→ About this exercise: Search the listing for the word "site" and return each line that contains it.

→ Record excerpts:
- Opening Delimiter -

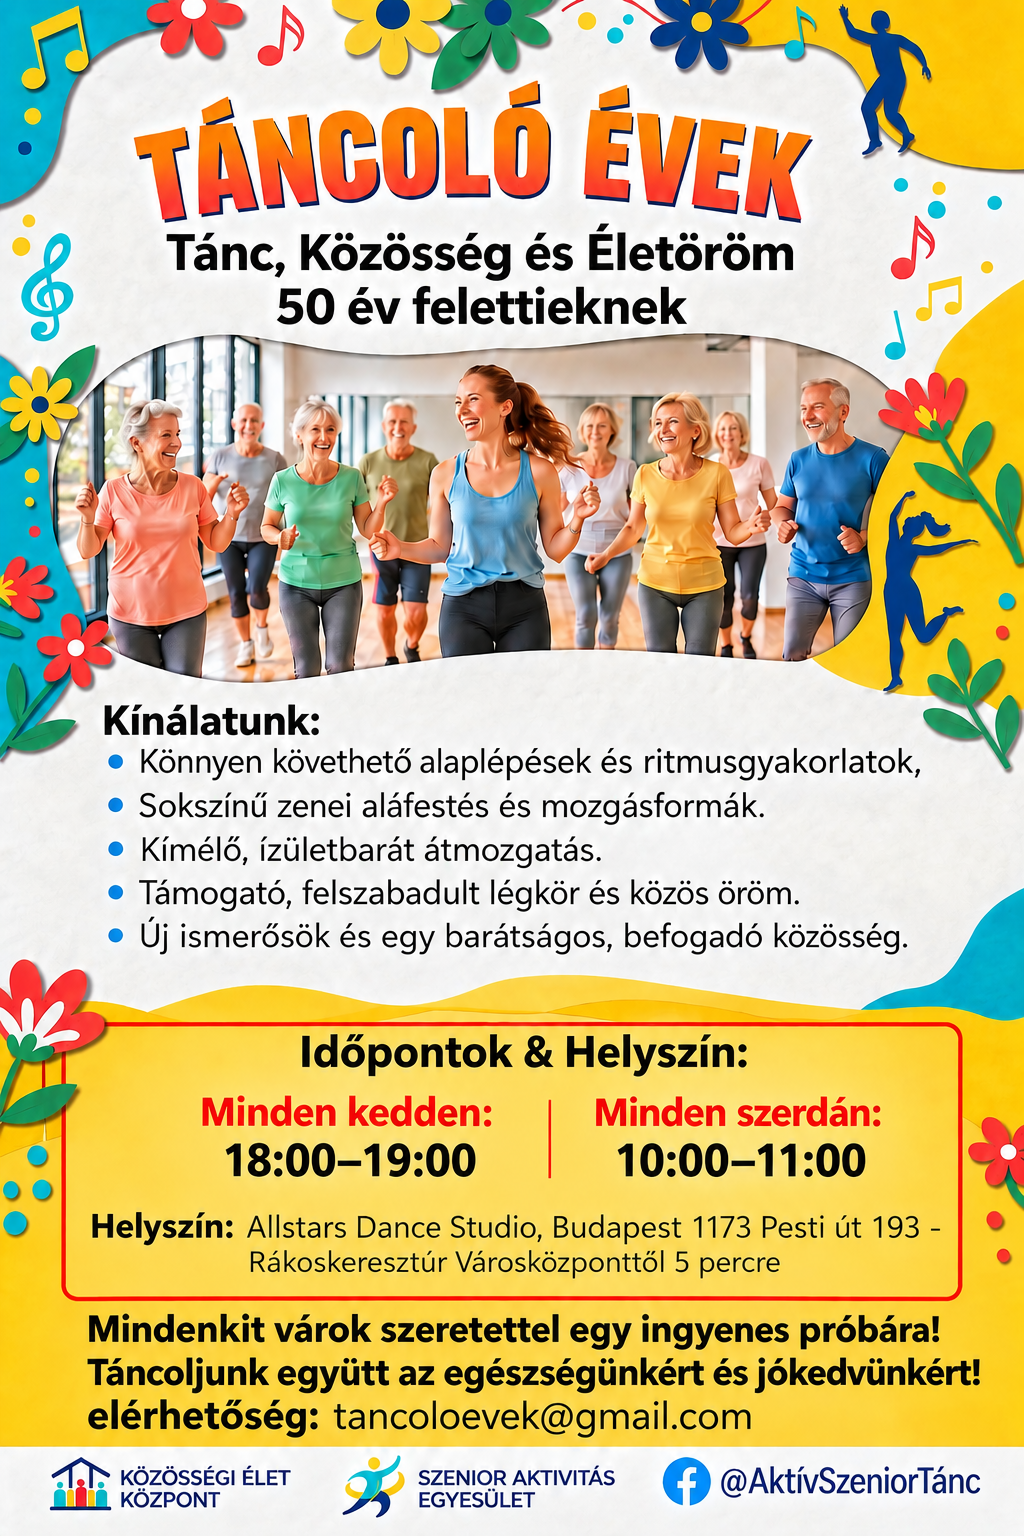
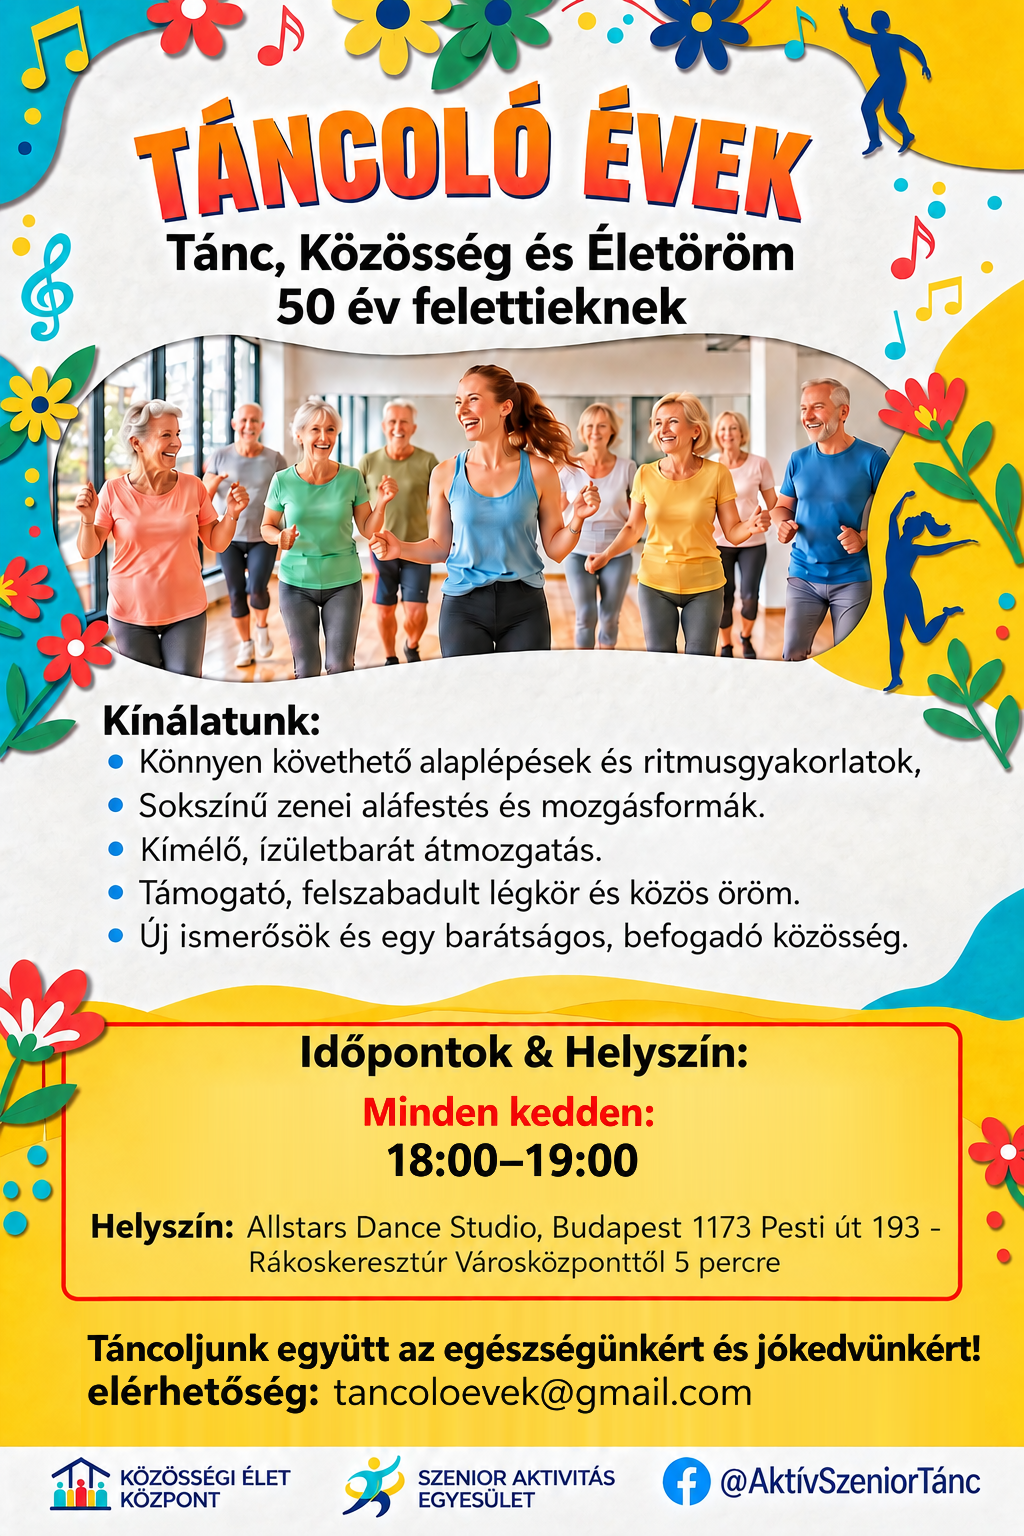
content: Táncoló Évek szerdai délelőtti óra és ingyenes próba ki
- Csak a keddi 18:00–19:00 óra marad (oldal, órarend-tábla, JSON-LD)
- Plakát: szerdai időpont és „ingyenes próbára” sor kiszerkesztve

Changed region(s): [[0.0625, 0.8438, 0.9688, 0.9375], [0.1875, 0.6875, 0.875, 0.7812]]

diff --git a/tests/unit/site.test.ts b/tests/unit/site.test.ts
@@ -5,7 +5,7 @@ import { formatSlot } from "@/lib/schedule";
 test("plakát szerinti időpontok", () => {
   const bySlug = Object.fromEntries(site.classes.map((c) => [c.slug, c.slots.map(formatSlot)]));
   expect(bySlug["broadway"]).toEqual([]);
-  expect(bySlug["tancolo-evek"]).toEqual(["Minden kedden 18:00–19:00", "Minden szerdán 10:00–11:00"]);
+  expect(bySlug["tancolo-evek"]).toEqual(["Minden kedden 18:00–19:00"]);
 });
 
 test("helyszín és elérhetőség a plakát szerint", () => {

diff --git a/src/content/site.ts b/src/content/site.ts
@@ -76,7 +76,6 @@ const classes: DanceClass[] = [
     ],
     slots: [
       { kind: "weekly", weekday: "kedd", start: "18:00", end: "19:00" },
-      { kind: "weekly", weekday: "szerda", start: "10:00", end: "11:00" },
     ],
     poster: { src: "/posters/tancolo-evek.png", alt: "Táncoló Évek – az óra plakátja", width: 1024, height: 1536 },
     image: { src: "/media/tancolo-evek.jpg", alt: "Mosolygó, 50 év feletti táncosok egy világos stúdióban", width: 1612, height: 2000 },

- Closing Delimiter -

→ Written reply:
diff --git a/tests/unit/site.test.ts b/tests/unit/site.test.ts
   const bySlug = Object.fromEntries(site.classes.map((c) => [c.slug, c.slots.map(formatSlot)]));
diff --git a/src/content/site.ts b/src/content/site.ts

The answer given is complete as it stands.